Margaret Smith Nicholas to Jane H. Nicholas Randolph
|My dear Jane||Richmond [Ju] 17th 1818|
your letter, which I received last Monday; Made me quite happy, I had been in terror, least the disturbance which I knew you would receive from our dear little Patt, would be more than you could bare, I am surpris’d that you should whip her, I think I informed you that whipping, always put her in a passion, and was of no sort of benefit, that soothing, and coaxing, answer’d much better. I have been a little uneasy about the fever that your little Mag had, I think it by no means certain that it was not the forerunner of the Measles. We sent early this Morning to the post-office, but there was no letter from you. Which has increas’d my apprehensions, I flattered myself that you would write by every Mail, at least, until your Month was up. I am gratified to hear that you had so delightful a companion last week, as Ellen. And this Week you are to have Virginia,? how is she,? I hope she derived bennefit from her excursion to Carys Brook? Sarah, sent you Pollys letter of last Week, and we have heard nothing since, from Baltimore. We are in a deplorable situation for our bonnets. The girls were at a Cotillion party last evening, they say it was very pleasant, altho there was a great dearth of Clever Beaux. Frank Gilmere, call’d on them in the afternoon, and offered himself as an escort, and was very attentive to them all the evening. You may tell your Aunt Carr, that he enquires very particularly after her daughters, and say’s Nelly, is so handsome, she ought to come out at once. I have no doubt but that Walker Gilmere has informed him of your Aunt’s opinion of him, and her projected Match. Miss Polly Bush, who was in Winchester, when Maria was there, say’s that Maria disturbed the devotion of all the Church. that every one was enquiring what Beautiful, stylish looking [. . .] girl she was. I have not yet seen Mrs Davy Randolph, and indeed but very few of our friends, would you believe it Lucy Daniel has not been to see me. Edmonia, will not be hear this Winter. I heard of nothing but your Cousin Taylor, for at least the first week. But this, was not so disagreeable a subject to me, as to you. As I love her dearly. And am delighted to hear that she will certainly settle here next Fall, She is very anxious that Edmonia should join stocks with her, and that they should live together, I flatter myself she will do so. It would no doubt contribute very much to the happiness of both. and they would certainly be a great acquisition to our society. I have had Mags, Almonds, figs, and plumbs, put up, to send by Phill, for some day’s. But he has not yet made his appearence.
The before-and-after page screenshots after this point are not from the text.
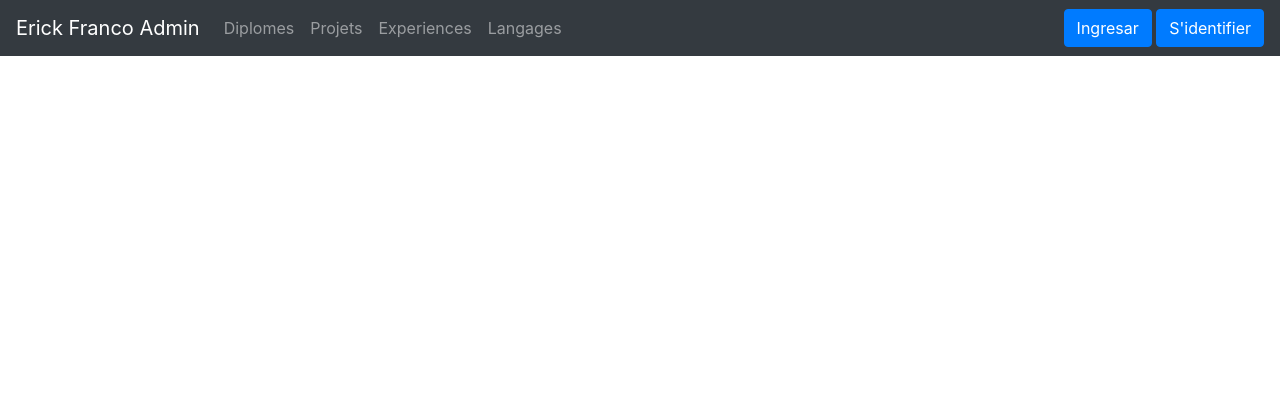
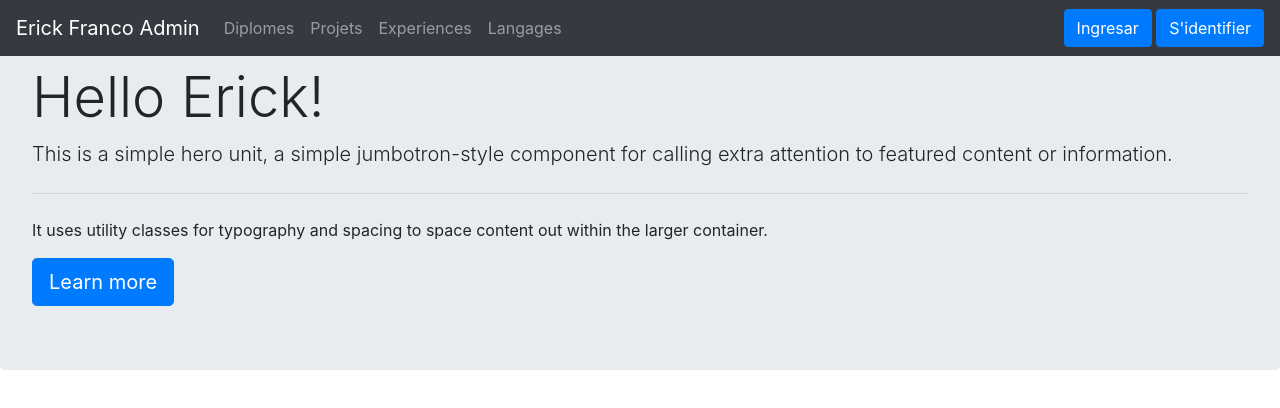
Before and after one commit to gache/cvErickFrancoFront, an Angular app: page /home in a window 1280 px wide. Before the commit this address led to /. Shown: the top 408 px of the page. Built offline with nearby package versions, Linux system fonts and the light colour scheme.

Commit message:
composant home-admin ok

```diff
--- /dev/null
+++ b/src/app/admin/home-admin/home-admin.component.html
@@ -0,0 +1,7 @@
+<div class="jumbotron">
+  <h1 class="display-4">Hello Erick!</h1>
+  <p class="lead">This is a simple hero unit, a simple jumbotron-style component for calling extra attention to featured content or information.</p>
+  <hr class="my-4">
+  <p>It uses utility classes for typography and spacing to space content out within the larger container.</p>
+  <a class="btn btn-primary btn-lg" href="#" role="button">Learn more</a>
+</div>
--- /dev/null
+++ b/src/app/admin/home-admin/home-admin.component.ts
@@ -0,0 +1,15 @@
+import { Component, OnInit } from '@angular/core';
+
+@Component({
+  selector: 'app-home-admin',
+  templateUrl: './home-admin.component.html',
+  styleUrls: ['./home-admin.component.css']
+})
+export class HomeAdminComponent implements OnInit {
+
+  constructor() { }
+
+  ngOnInit(): void {
+  }
+
+}
--- a/src/app/app-routing.module.ts
+++ b/src/app/app-routing.module.ts
@@ -4,13 +4,17 @@
 import {ProjetsAdminComponent} from './admin/projets-admin/projets-admin.component';
 import {ExperiencesAdminComponent} from './admin/experiences-admin/experiences-admin.component';
 import {LangagesAdminComponent} from './admin/langages-admin/langages-admin.component';
+import {HomeAdminComponent} from './admin/home-admin/home-admin.component';
 
 
 const routes: Routes = [
+  {path: 'home', component: HomeAdminComponent},
   {path: 'projets', component: ProjetsAdminComponent},
   {path: 'diplomes', component: DiplomeAdminComponent},
   {path: 'experiences', component: ExperiencesAdminComponent},
-  {path: 'langages', component: LangagesAdminComponent}
+  {path: 'langages', component: LangagesAdminComponent},
+  { path: '', pathMatch: 'full', redirectTo: 'home' },
+  { path: '**', pathMatch: 'full', redirectTo: 'home' }
 ];
 
 @NgModule({
--- a/src/app/app.component.html
+++ b/src/app/app.component.html
@@ -1,4 +1,5 @@
 
 <app-navbar-admin></app-navbar-admin>
 
+
   <router-outlet></router-outlet>
--- a/src/app/app.module.ts
+++ b/src/app/app.module.ts
@@ -9,6 +9,7 @@
 import { ExperiencesAdminComponent } from './admin/experiences-admin/experiences-admin.component';
 import { LangagesAdminComponent } from './admin/langages-admin/langages-admin.component';
 import { FooterComponent } from './footer/footer.component';
+import { HomeAdminComponent } from './admin/home-admin/home-admin.component';
 
 
 @NgModule({
@@ -20,6 +21,7 @@
     ExperiencesAdminComponent,
     LangagesAdminComponent,
     FooterComponent,
+    HomeAdminComponent,
 
   ],
   imports: [
```
Also changed, not shown: src/app/admin/home-admin/home-admin.component.css (added), 1 other file (tests, documents, lock files or other folders).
I have this moment heard that [. . .] is in Town, and will go up tomorrow. Your frock is made in the newest style. I shall send a peice of Muslin to alter Nelly’s frock you will either give it to her, or send it, as may be most co[nve]nient, Sarah say’s she ought to have got you a pr of shoes the Colour of your frock, but that it so cold, that she cannot go out for them now, however if it growes warmer I will send her to look for a pr. Sarah sais she looked for buckskin gloves but could meet with none. She will again try, the first time she is out. I shall send you a pot of plumbs, with some prunes, figs, and Almonds, for the Children. I hope my Sister, will find the peice of Muslin large enough. Margaret say’s it is all she had. My Cook is still laid up, but mending fast. Your Mammy is in much better spirits than I could have hoped for. Yours with very great affection.
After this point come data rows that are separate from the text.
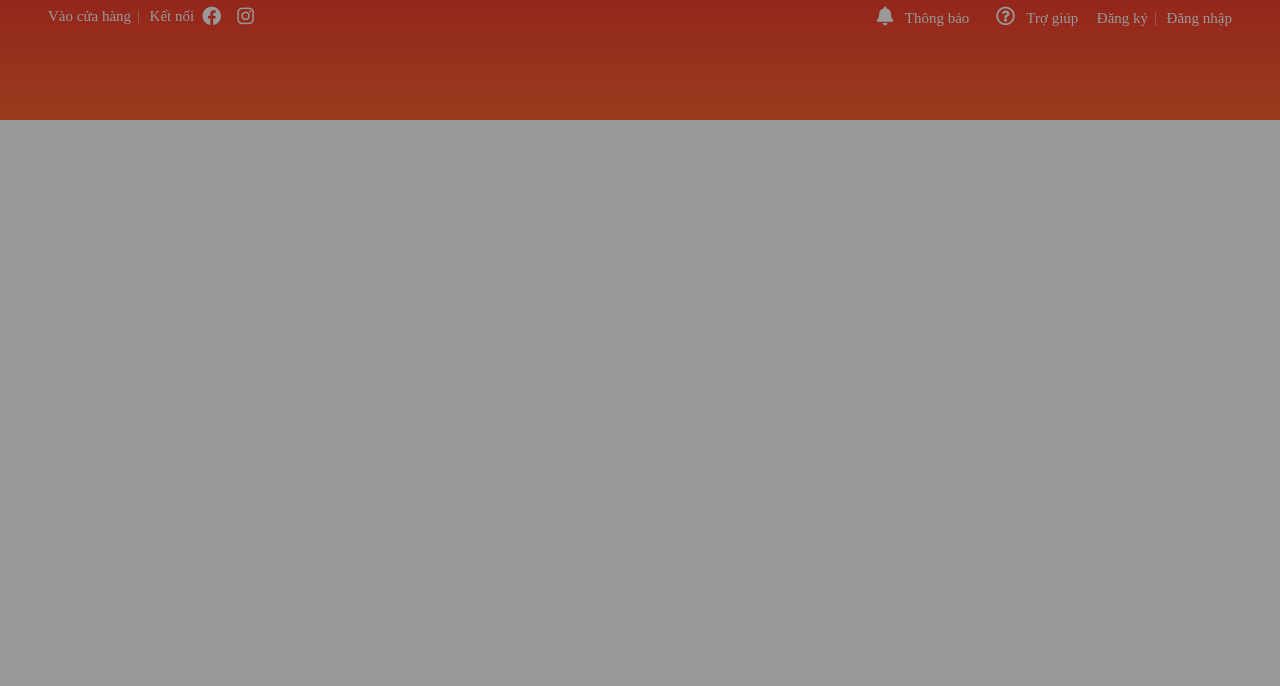
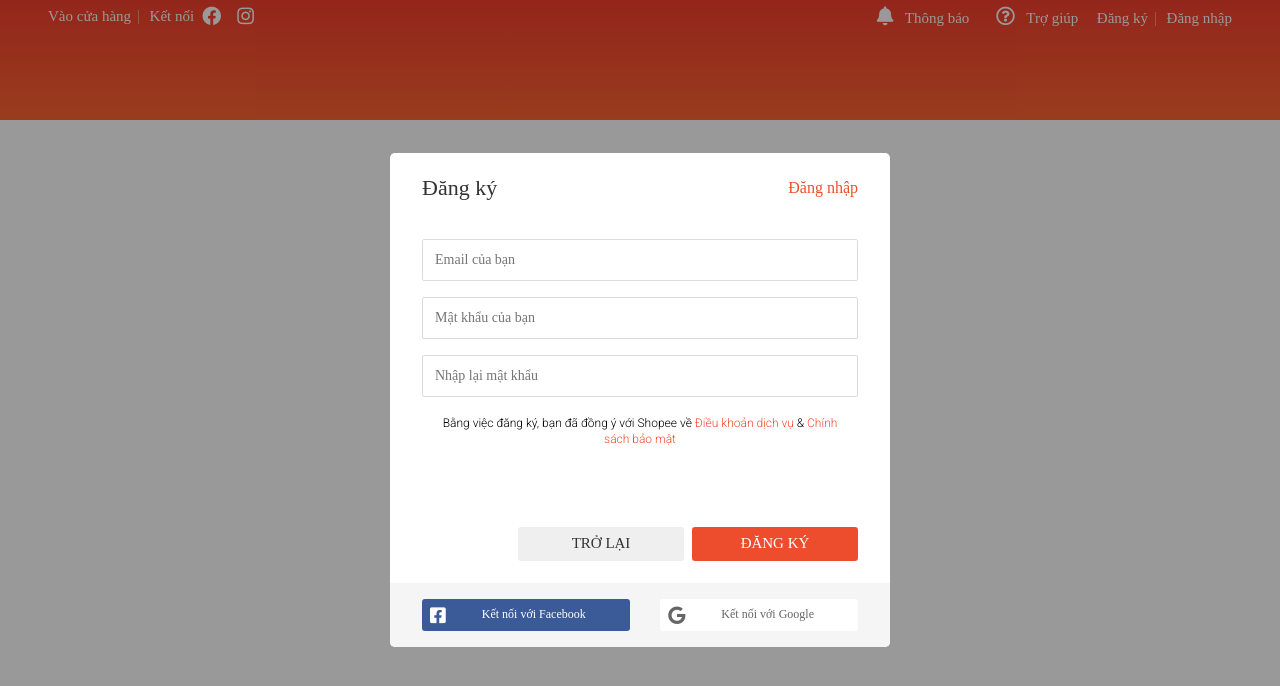
Before and after one commit to minhdat2708/minhdat2708.github.io, a plain HTML site: page index.html in a window 1280 px wide. Drawn offline with nearby package versions, Linux system fonts and the light colour scheme; files whose address does not match are found by name.

Commit message:
css register

```diff
--- a/asset/css/base.css
+++ b/asset/css/base.css
@@ -3,6 +3,7 @@
     --white-color: #fff;
     --black-color: #000;
     --text-color: #333;
+    --boder-color: #dbdbdb;
 }
 
 * {
@@ -63,9 +64,47 @@
 }
 
 .modal__body {
-    background-color: var(--white-color);
     margin: auto;
     position: relative;
     z-index: 1;
-    border-radius: 5px;
+
 }
+
+/* button style */
+.btn {
+    min-width: 142px;
+    height: 34px;
+    text-decoration: none;
+    border: none;
+    border-radius: 3px;
+    font-size: 1.5rem;
+    padding: 0 12px;
+    cursor: pointer;
+    outline: none;
+    color: var(--text-color);
+    display: flex;
+    align-items: center;
+    justify-content: center;
+}
+
+.btn.btn--normal:hover {
+    background-color: rgba(0, 0, 0, 0.05);
+}
+
+.btn.btn--primary {
+    background-color: var(--primary-color);
+    color: var(--white-color);
+}
+
+.btn.btn--size-s {
+    height: 32px;
+    font-size: 12px;
+    padding: 0 8px;
+}
+
+.btn.btn--disable {
+    color: #949494;
+    cursor: default;
+    /* filter: brightness(80%); */
+    background-color: #c3c3c3;
+}
--- a/asset/css/main.css
+++ b/asset/css/main.css
@@ -242,3 +242,113 @@
     display: block;
 
 }
+
+/* authen modal */
+.auth-form {
+    width: 500px;
+    background-color: var(--white-color);
+    border-radius: 5px;
+    overflow: hidden;
+
+}
+
+.auth-form__container {
+    padding: 0 32px;
+}
+
+.auth-form__header {
+    display: flex;
+    align-items: center;
+    justify-content: space-between;
+}
+
+.autho-form__heading {
+    font-size: 2.2rem;
+    font-weight: 400;
+    color: var(--text-color);
+}
+
+.auth-form__switch-btn {
+    font-size: 1.6rem;
+    font-weight: 400;
+    color: var(--primary-color);
+    cursor: pointer;
+}
+
+.auth-form__form {
+    /* width: 436px; */
+}
+
+.auth-form__input {
+    width: 94%;
+    height: 40px;
+    margin-top: 16px;
+    padding: 0 12px;
+    font-size: 1.4rem;
+    border-radius: 2px;
+    border: 1px solid var(--boder-color);
+    outline: none;
+}
+
+.auth-form__input:focus {
+    border-color: #777;
+}
+
+.auth-form__aside {
+    margin-top: 18px;
+}
+
+
+.auth-form__policy-text {
+    font-size: 1.2rem;
+    line-height: 1.6rem;
+    text-align: center;
+    padding: 0 12px;
+}
+
+.auth-form__text-link {
+    color: var(--primary-color);
+    text-decoration: none;
+}
+
+.auth-form__controls {
+    margin-top: 80px;
+    display: flex;
+    justify-content: flex-end;
+}
+
+.auth-form__controls-back {
+    margin-right: 8px;
+}
+
+.auth-form__socials {
+    background-color: #f5f5f5;
+    padding: 16px 32px;
+    display: flex;
+    justify-content: space-between;
+    margin-top: 22px;
+}
+
+.auth-form__socials--title {
+    margin: 0 36px;
+}
+.auth-form__socials-icon {
+    font-size: 1.8rem;
+}
+
+.auth-form__socials--facebook {
+    color: var(--white-color);
+    background-color: #3a5a98;
+}
+
+.auth-form__socials--facebook
+.auth-form__socials-icon {
+    color: var(--white-color);
+
+}
+
+.auth-form__socials--google {
+    color: #666;
+    background-color: var(--white-color);
+
+}
--- a/index.html
+++ b/index.html
@@ -1,5 +1,6 @@
 <!DOCTYPE html>
 <html lang="en">
+
 <head>
     <meta charset="UTF-8">
     <meta http-equiv="X-UA-Compatible" content="IE=edge">
@@ -11,6 +12,7 @@
     <link rel="stylesheet" href="./asset/font/fontawesome-free-5.15.4-web/css/all.min.css">
     <link href="https://fonts.googleapis.com/css2?family=Roboto:wght@300&display=swap" rel="stylesheet">
 </head>
+
 <body>
     <!-- BEM: Block Element Modifier-->
     <div class="app">
@@ -25,10 +27,12 @@
                                 <img src="./asset/images/qr_code.png" alt="QR code" class="header__qr-img">
                                 <div class="header_qr-apps">
                                     <a href="" class="header__qr-link">
-                                        <img src="./asset/images/google.png" alt="Google play" class="header__qr-download-img">
+                                        <img src="./asset/images/google.png" alt="Google play"
+                                            class="header__qr-download-img">
                                     </a>
                                     <a href="" class="header__qr-link">
-                                        <img src="./asset/images/app_store.png" alt="Google play" class="header__qr-download-img">
+                                        <img src="./asset/images/app_store.png" alt="Google play"
+                                            class="header__qr-download-img">
                                     </a>
                                 </div>
                             </div>
@@ -57,28 +61,44 @@
                                 <ul class="header__notify-list">
                                     <li class="header__notify-item header__notify-item--viewed">
                                         <a href="" class="header__notify-link">
-                                            <img src="https://cf.shopee.vn/file/a6f068b91a9776a88f354f0a7ec52a7d_tn" alt="" class="header__notify-img">
+                                            <img src="https://cf.shopee.vn/file/a6f068b91a9776a88f354f0a7ec52a7d_tn"
+                                                alt="" class="header__notify-img">
                                             <div class="header__notify-info">
-                                                <span class="header__notify-name">Xác thực chính hãng nguồn gốc các sản phẩm của Ohui Lorem ipsum dolor sit amet consectetur</span>
-                                                <span class="header__notify-description"> Lorem ipsum dolor sit amet consectetur, adipisicing elit. Consequuntur, eius qui? Repellat eum neque voluptatem quas rem reiciendis dicta! Architecto harum eum repudiandae praesentium cupiditate voluptatum, velit ullam quas iste? </span>
+                                                <span class="header__notify-name">Xác thực chính hãng nguồn gốc các sản
+                                                    phẩm của Ohui Lorem ipsum dolor sit amet consectetur</span>
+                                                <span class="header__notify-description"> Lorem ipsum dolor sit amet
+                                                    consectetur, adipisicing elit. Consequuntur, eius qui? Repellat eum
+                                                    neque voluptatem quas rem reiciendis dicta! Architecto harum eum
+                                                    repudiandae praesentium cupiditate voluptatum, velit ullam quas
+                                                    iste? </span>
                                             </div>
                                         </a>
                                     </li>
                                     <li class="header__notify-item">
                                         <a href="" class="header__notify-link">
-                                            <img src="https://cf.shopee.vn/file/a6f068b91a9776a88f354f0a7ec52a7d_tn" alt="" class="header__notify-img">
+                                            <img src="https://cf.shopee.vn/file/a6f068b91a9776a88f354f0a7ec52a7d_tn"
+                                                alt="" class="header__notify-img">
                                             <div class="header__notify-info">
                                                 <span class="header__notify-name">Mỹ phẩm Ohui chính hãng</span>
-                                                <span class="header__notify-description"> Lorem ipsum dolor sit amet consectetur, adipisicing elit. Consequuntur, eius qui? Repellat eum neque voluptatem quas rem reiciendis dicta! Architecto harum eum repudiandae praesentium cupiditate voluptatum, velit ullam quas iste? </span>
+                                                <span class="header__notify-description"> Lorem ipsum dolor sit amet
+                                                    consectetur, adipisicing elit. Consequuntur, eius qui? Repellat eum
+                                                    neque voluptatem quas rem reiciendis dicta! Architecto harum eum
+                                                    repudiandae praesentium cupiditate voluptatum, velit ullam quas
+                                                    iste? </span>
                                             </div>
                                         </a>
                                     </li>
                                     <li class="header__notify-item">
                                         <a href="" class="header__notify-link">
-                                            <img src="https://cf.shopee.vn/file/a6f068b91a9776a88f354f0a7ec52a7d_tn" alt="" class="header__notify-img">
+                                            <img src="https://cf.shopee.vn/file/a6f068b91a9776a88f354f0a7ec52a7d_tn"
+                                                alt="" class="header__notify-img">
                                             <div class="header__notify-info">
                                                 <span class="header__notify-name">Mỹ phẩm Ohui chính hãng</span>
-                                                <span class="header__notify-description"> Lorem ipsum dolor sit amet consectetur, adipisicing elit. Consequuntur, eius qui? Repellat eum neque voluptatem quas rem reiciendis dicta! Architecto harum eum repudiandae praesentium cupiditate voluptatum, velit ullam quas iste? </span>
+                                                <span class="header__notify-description"> Lorem ipsum dolor sit amet
+                                                    consectetur, adipisicing elit. Consequuntur, eius qui? Repellat eum
+                                                    neque voluptatem quas rem reiciendis dicta! Architecto harum eum
+                                                    repudiandae praesentium cupiditate voluptatum, velit ullam quas
+                                                    iste? </span>
                                             </div>
                                         </a>
                                     </li>
@@ -93,7 +113,8 @@
                                 <i class="header__navbar-icon far fa-question-circle"></i>
                                 Trợ giúp</a>
                         </li>
-                        <li class="header__navbar-item header__navbar-item--bold header__navbar-item--separate">Đăng ký</li>
+                        <li class="header__navbar-item header__navbar-item--bold header__navbar-item--separate">Đăng ký
+                        </li>
                         <li class="header__navbar-item header__navbar-item--bold">Đăng nhập</li>
                     </ul>
                 </nav>
@@ -114,10 +135,58 @@
 
         </div>
         <div class="modal__body">
-            <div class="modal__inner">
-                <!-- form login -->
+            <!-- Authen form -->
+            <div class="auth-form">
+
+                <div class="auth-form__container">
+                    <div class="auth-form__header">
+                        <h3 class="autho-form__heading">Đăng ký</h3>
+                        <span class="auth-form__switch-btn">Đăng nhập</span>
+                    </div>
+
+                    <div class="auth-form__form">
+                        <div class="auth-form__group">
+                            <input type="text" class="auth-form__input" placeholder="Email của bạn">
+                        </div>
+                        <div class="autho-form__group">
+                            <input type="password" class="auth-form__input" placeholder="Mật khẩu của bạn">
+                        </div>
+                        <div class="autho-form__group">
+                            <input type="password" class="auth-form__input" placeholder="Nhập lại mật khẩu">
+                        </div>
+                    </div>
+
+                    <div class="auth-form__aside">
+                        <p class="auth-form__policy-text">
+                            Bằng việc đăng ký, bạn đã đồng ý với Shopee về
+                            <a href="" class="auth-form__text-link">Điều khoản dịch vụ </a> &
+                            <a href="" class="auth-form__text-link"> Chính sách bảo mật</a>
+                        </p>
+                    </div>
+
+                    <div class="auth-form__controls">
+                        <button class="btn btn--normal auth-form__controls-back">TRỞ LẠI</button>
+                        <button class="btn btn--primary">ĐĂNG KÝ</button>
+                    </div>
+                </div>
+
+                <div class="auth-form__socials">
+                    <a href="" class="auth-form__socials--facebook btn btn--size-s btn--width-icon">
+                        <i class="auth-form__socials-icon fab fa-facebook-square"></i>
+                        <span class="auth-form__socials--title">
+                            Kết nối với Facebook
+                        </span>
+                    </a>
+                    <a href="" class="auth-form__socials--google btn btn--size-s btn--width-icon">
+                        <i class="auth-form__socials-icon fab fa-google"></i>
+                        <span class="auth-form__socials--title">
+                            Kết nối với Google
+                        </span>
+                    </a>
+                </div>
             </div>
         </div>
     </div>
 </body>
+
 </html>
```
I do not beleive you, I am sure my dear little babys ey’s were as fine a black as I ever saw. kiss all the dear little girls for me, and two kisses for my sweet baby, and you will make my most affectionate respects to all your kind friends, of Ashton, and Monticello,